** Opening SUPPLIED DATA block **

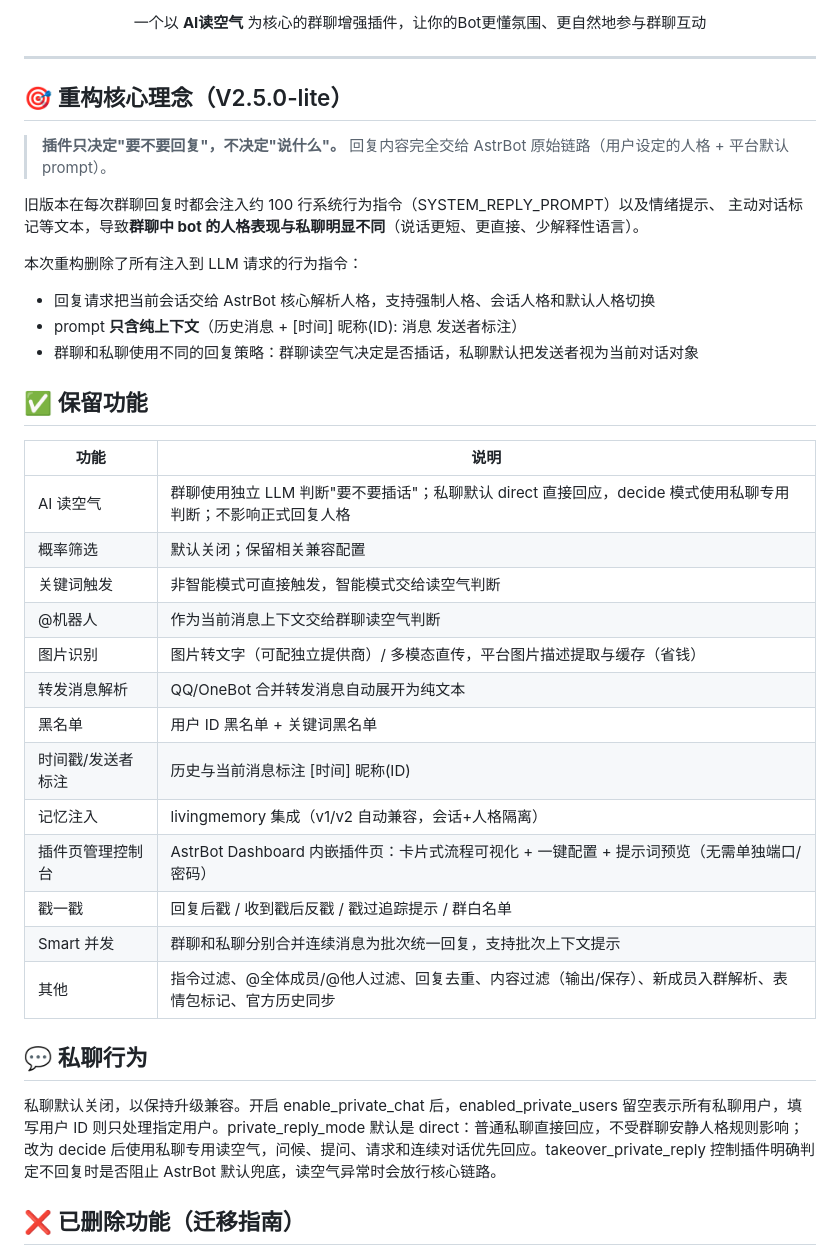
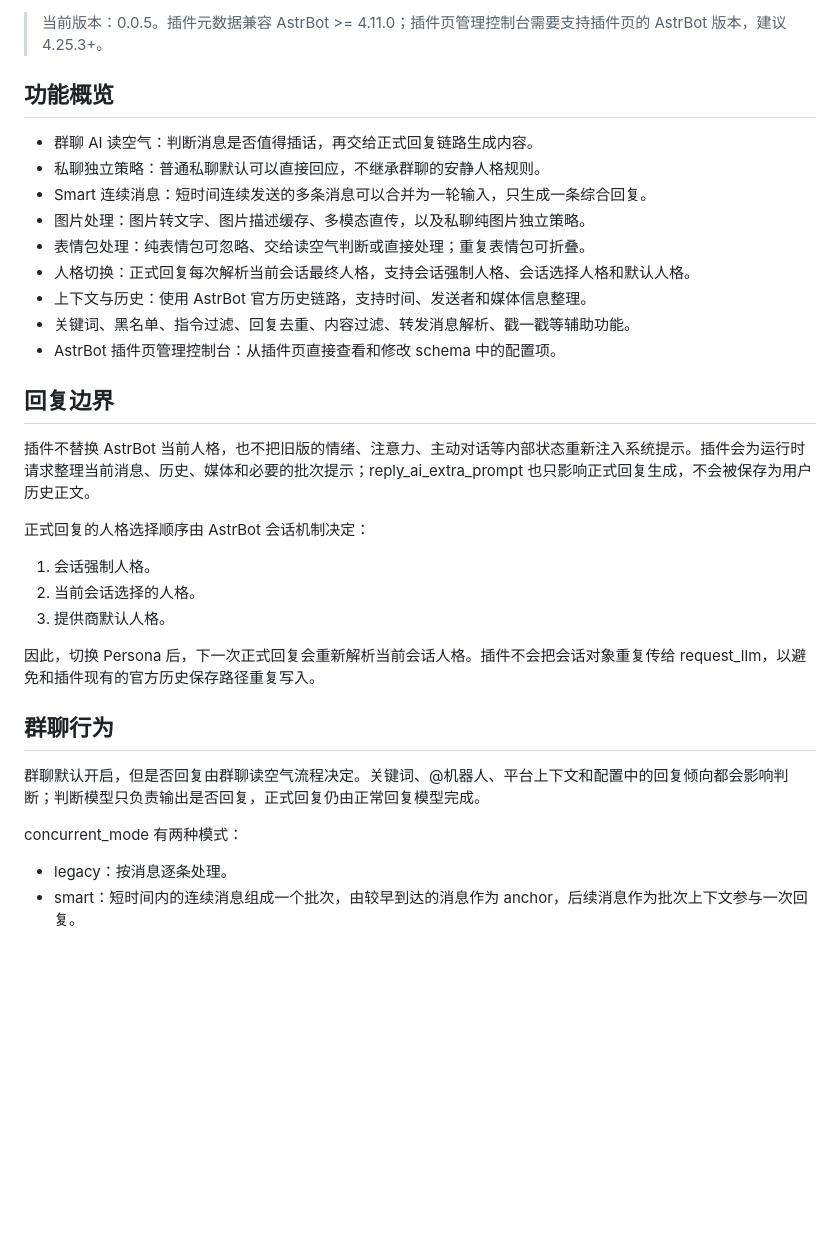
Before and after one commit to Sihnbaobao/astrbot_plugin_chat_plus_lite, a Markdown page: README.md, the part around one of its changes. Drawn GitHub-style; blank space fills up the shorter version.

```diff
--- a/README.md
+++ b/README.md
@@ -9,46 +7,38 @@
 [![Plugin Pages](https://img.shields.io/badge/Plugin%20Pages-v4.25.3%2B-purple.svg)](https://github.com/AstrBotDevs/AstrBot)
 [![License](https://img.shields.io/badge/license-AGPL--3.0-orange.svg)](LICENSE)
 
-一个以 **AI读空气** 为核心的群聊增强插件，让你的Bot更懂氛围、更自然地参与群聊互动
+> 当前版本：0.0.5。插件元数据兼容 AstrBot >= 4.11.0；插件页管理控制台需要支持插件页的 AstrBot 版本，建议 4.25.3+。
 
-</div>
+## 功能概览
 
----
+- 群聊 AI 读空气：判断消息是否值得插话，再交给正式回复链路生成内容。
+- 私聊独立策略：普通私聊默认可以直接回应，不继承群聊的安静人格规则。
+- Smart 连续消息：短时间连续发送的多条消息可以合并为一轮输入，只生成一条综合回复。
+- 图片处理：图片转文字、图片描述缓存、多模态直传，以及私聊纯图片独立策略。
+- 表情包处理：纯表情包可忽略、交给读空气判断或直接处理；重复表情包可折叠。
+- 人格切换：正式回复每次解析当前会话最终人格，支持会话强制人格、会话选择人格和默认人格。
+- 上下文与历史：使用 AstrBot 官方历史链路，支持时间、发送者和媒体信息整理。
+- 关键词、黑名单、指令过滤、回复去重、内容过滤、转发消息解析、戳一戳等辅助功能。
+- AstrBot 插件页管理控制台：从插件页直接查看和修改 schema 中的配置项。
 
-## 🎯 重构核心理念（V2.5.0-lite）
+## 回复边界
 
-> **插件只决定"要不要回复"，不决定"说什么"。**
-> 回复内容完全交给 AstrBot 原始链路（用户设定的人格 + 平台默认 prompt）。
+插件不替换 AstrBot 当前人格，也不把旧版的情绪、注意力、主动对话等内部状态重新注入系统提示。插件会为运行时请求整理当前消息、历史、媒体和必要的批次提示；reply_ai_extra_prompt 也只影响正式回复生成，不会被保存为用户历史正文。
 
-旧版本在每次群聊回复时都会注入约 100 行系统行为指令（SYSTEM_REPLY_PROMPT）以及情绪提示、
-主动对话标记等文本，导致**群聊中 bot 的人格表现与私聊明显不同**（说话更短、更直接、少解释性语言）。
+正式回复的人格选择顺序由 AstrBot 会话机制决定：
 
-本次重构删除了所有注入到 LLM 请求的行为指令：
-- 回复请求把当前会话交给 AstrBot 核心解析人格，支持强制人格、会话人格和默认人格切换
-- prompt **只含纯上下文**（历史消息 + [时间] 昵称(ID): 消息 发送者标注）
-- 群聊和私聊使用不同的回复策略：群聊读空气决定是否插话，私聊默认把发送者视为当前对话对象
+1. 会话强制人格。
+2. 当前会话选择的人格。
+3. 提供商默认人格。
 
-## ✅ 保留功能
+因此，切换 Persona 后，下一次正式回复会重新解析当前会话人格。插件不会把会话对象重复传给 request_llm，以避免和插件现有的官方历史保存路径重复写入。
 
-| 功能 | 说明 |
-|---|---|
-| AI 读空气 | 群聊使用独立 LLM 判断"要不要插话"；私聊默认 direct 直接回应，decide 模式使用私聊专用判断；不影响正式回复人格 |
-| 概率筛选 | 默认关闭；保留相关兼容配置 |
-| 关键词触发 | 非智能模式可直接触发，智能模式交给读空气判断 |
-| @机器人 | 作为当前消息上下文交给群聊读空气判断 |
-| 图片识别 | 图片转文字（可配独立提供商）/ 多模态直传，平台图片描述提取与缓存（省钱） |
-| 转发消息解析 | QQ/OneBot 合并转发消息自动展开为纯文本 |
-| 黑名单 | 用户 ID 黑名单 + 关键词黑名单 |
-| 时间戳/发送者标注 | 历史与当前消息标注 [时间] 昵称(ID) |
-| 记忆注入 | livingmemory 集成（v1/v2 自动兼容，会话+人格隔离） |
-| 插件页管理控制台 | AstrBot Dashboard 内嵌插件页：卡片式流程可视化 + 一键配置 + 提示词预览（无需单独端口/密码） |
-| 戳一戳 | 回复后戳 / 收到戳后反戳 / 戳过追踪提示 / 群白名单 |
-| Smart 并发 | 群聊和私聊分别合并连续消息为批次统一回复，支持批次上下文提示 |
-| 其他 | 指令过滤、@全体成员/@他人过滤、回复去重、内容过滤（输出/保存）、新成员入群解析、表情包标记、官方历史同步 |
+## 群聊行为
 
-## 💬 私聊行为
+群聊默认开启，但是否回复由群聊读空气流程决定。关键词、@机器人、平台上下文和配置中的回复倾向都会影响判断；判断模型只负责输出是否回复，正式回复仍由正常回复模型完成。
 
-私聊默认关闭，以保持升级兼容。开启 enable_private_chat 后，enabled_private_users 留空表示所有私聊用户，填写用户 ID 则只处理指定用户。private_reply_mode 默认是 direct：普通私聊直接回应，不受群聊安静人格规则影响；改为 decide 后使用私聊专用读空气，问候、提问、请求和连续对话优先回应。takeover_private_reply 控制插件明确判定不回复时是否阻止 AstrBot 默认兜底，读空气异常时会放行核心链路。
+concurrent_mode 有两种模式：
 
-## ❌ 已删除功能（迁移指南）
+- legacy：按消息逐条处理。
+- smart：短时间内的连续消息组成一个批次，由较早到达的消息作为 anchor，后续消息作为批次上下文参与一次回复。
 
```
Also changed, not shown: other parts of README.md (+159 -70 lines).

** Closing SUPPLIED DATA block **

TRY IT: From the first line of the material to the last, retype everything exactly except the images.

SOLUTION TO THIS EXERCISE:
Before and after one commit to Sihnbaobao/astrbot_plugin_chat_plus_lite, a Markdown page: README.md, the part around one of its changes. Drawn GitHub-style; blank space fills up the shorter version.

```diff
--- a/README.md
+++ b/README.md
@@ -9,46 +7,38 @@
 [![Plugin Pages](https://img.shields.io/badge/Plugin%20Pages-v4.25.3%2B-purple.svg)](https://github.com/AstrBotDevs/AstrBot)
 [![License](https://img.shields.io/badge/license-AGPL--3.0-orange.svg)](LICENSE)
 
-一个以 **AI读空气** 为核心的群聊增强插件，让你的Bot更懂氛围、更自然地参与群聊互动
+> 当前版本：0.0.5。插件元数据兼容 AstrBot >= 4.11.0；插件页管理控制台需要支持插件页的 AstrBot 版本，建议 4.25.3+。
 
-</div>
+## 功能概览
 
----
+- 群聊 AI 读空气：判断消息是否值得插话，再交给正式回复链路生成内容。
+- 私聊独立策略：普通私聊默认可以直接回应，不继承群聊的安静人格规则。
+- Smart 连续消息：短时间连续发送的多条消息可以合并为一轮输入，只生成一条综合回复。
+- 图片处理：图片转文字、图片描述缓存、多模态直传，以及私聊纯图片独立策略。
+- 表情包处理：纯表情包可忽略、交给读空气判断或直接处理；重复表情包可折叠。
+- 人格切换：正式回复每次解析当前会话最终人格，支持会话强制人格、会话选择人格和默认人格。
+- 上下文与历史：使用 AstrBot 官方历史链路，支持时间、发送者和媒体信息整理。
+- 关键词、黑名单、指令过滤、回复去重、内容过滤、转发消息解析、戳一戳等辅助功能。
+- AstrBot 插件页管理控制台：从插件页直接查看和修改 schema 中的配置项。
 
-## 🎯 重构核心理念（V2.5.0-lite）
+## 回复边界
 
-> **插件只决定"要不要回复"，不决定"说什么"。**
-> 回复内容完全交给 AstrBot 原始链路（用户设定的人格 + 平台默认 prompt）。
+插件不替换 AstrBot 当前人格，也不把旧版的情绪、注意力、主动对话等内部状态重新注入系统提示。插件会为运行时请求整理当前消息、历史、媒体和必要的批次提示；reply_ai_extra_prompt 也只影响正式回复生成，不会被保存为用户历史正文。
 
-旧版本在每次群聊回复时都会注入约 100 行系统行为指令（SYSTEM_REPLY_PROMPT）以及情绪提示、
-主动对话标记等文本，导致**群聊中 bot 的人格表现与私聊明显不同**（说话更短、更直接、少解释性语言）。
+正式回复的人格选择顺序由 AstrBot 会话机制决定：
 
-本次重构删除了所有注入到 LLM 请求的行为指令：
-- 回复请求把当前会话交给 AstrBot 核心解析人格，支持强制人格、会话人格和默认人格切换
-- prompt **只含纯上下文**（历史消息 + [时间] 昵称(ID): 消息 发送者标注）
-- 群聊和私聊使用不同的回复策略：群聊读空气决定是否插话，私聊默认把发送者视为当前对话对象
+1. 会话强制人格。
+2. 当前会话选择的人格。
+3. 提供商默认人格。
 
-## ✅ 保留功能
+因此，切换 Persona 后，下一次正式回复会重新解析当前会话人格。插件不会把会话对象重复传给 request_llm，以避免和插件现有的官方历史保存路径重复写入。
 
-| 功能 | 说明 |
-|---|---|
-| AI 读空气 | 群聊使用独立 LLM 判断"要不要插话"；私聊默认 direct 直接回应，decide 模式使用私聊专用判断；不影响正式回复人格 |
-| 概率筛选 | 默认关闭；保留相关兼容配置 |
-| 关键词触发 | 非智能模式可直接触发，智能模式交给读空气判断 |
-| @机器人 | 作为当前消息上下文交给群聊读空气判断 |
-| 图片识别 | 图片转文字（可配独立提供商）/ 多模态直传，平台图片描述提取与缓存（省钱） |
-| 转发消息解析 | QQ/OneBot 合并转发消息自动展开为纯文本 |
-| 黑名单 | 用户 ID 黑名单 + 关键词黑名单 |
-| 时间戳/发送者标注 | 历史与当前消息标注 [时间] 昵称(ID) |
-| 记忆注入 | livingmemory 集成（v1/v2 自动兼容，会话+人格隔离） |
-| 插件页管理控制台 | AstrBot Dashboard 内嵌插件页：卡片式流程可视化 + 一键配置 + 提示词预览（无需单独端口/密码） |
-| 戳一戳 | 回复后戳 / 收到戳后反戳 / 戳过追踪提示 / 群白名单 |
-| Smart 并发 | 群聊和私聊分别合并连续消息为批次统一回复，支持批次上下文提示 |
-| 其他 | 指令过滤、@全体成员/@他人过滤、回复去重、内容过滤（输出/保存）、新成员入群解析、表情包标记、官方历史同步 |
+## 群聊行为
 
-## 💬 私聊行为
+群聊默认开启，但是否回复由群聊读空气流程决定。关键词、@机器人、平台上下文和配置中的回复倾向都会影响判断；判断模型只负责输出是否回复，正式回复仍由正常回复模型完成。
 
-私聊默认关闭，以保持升级兼容。开启 enable_private_chat 后，enabled_private_users 留空表示所有私聊用户，填写用户 ID 则只处理指定用户。private_reply_mode 默认是 direct：普通私聊直接回应，不受群聊安静人格规则影响；改为 decide 后使用私聊专用读空气，问候、提问、请求和连续对话优先回应。takeover_private_reply 控制插件明确判定不回复时是否阻止 AstrBot 默认兜底，读空气异常时会放行核心链路。
+concurrent_mode 有两种模式：
 
-## ❌ 已删除功能（迁移指南）
+- legacy：按消息逐条处理。
+- smart：短时间内的连续消息组成一个批次，由较早到达的消息作为 anchor，后续消息作为批次上下文参与一次回复。
 
```
Also changed, not shown: other parts of README.md (+159 -70 lines).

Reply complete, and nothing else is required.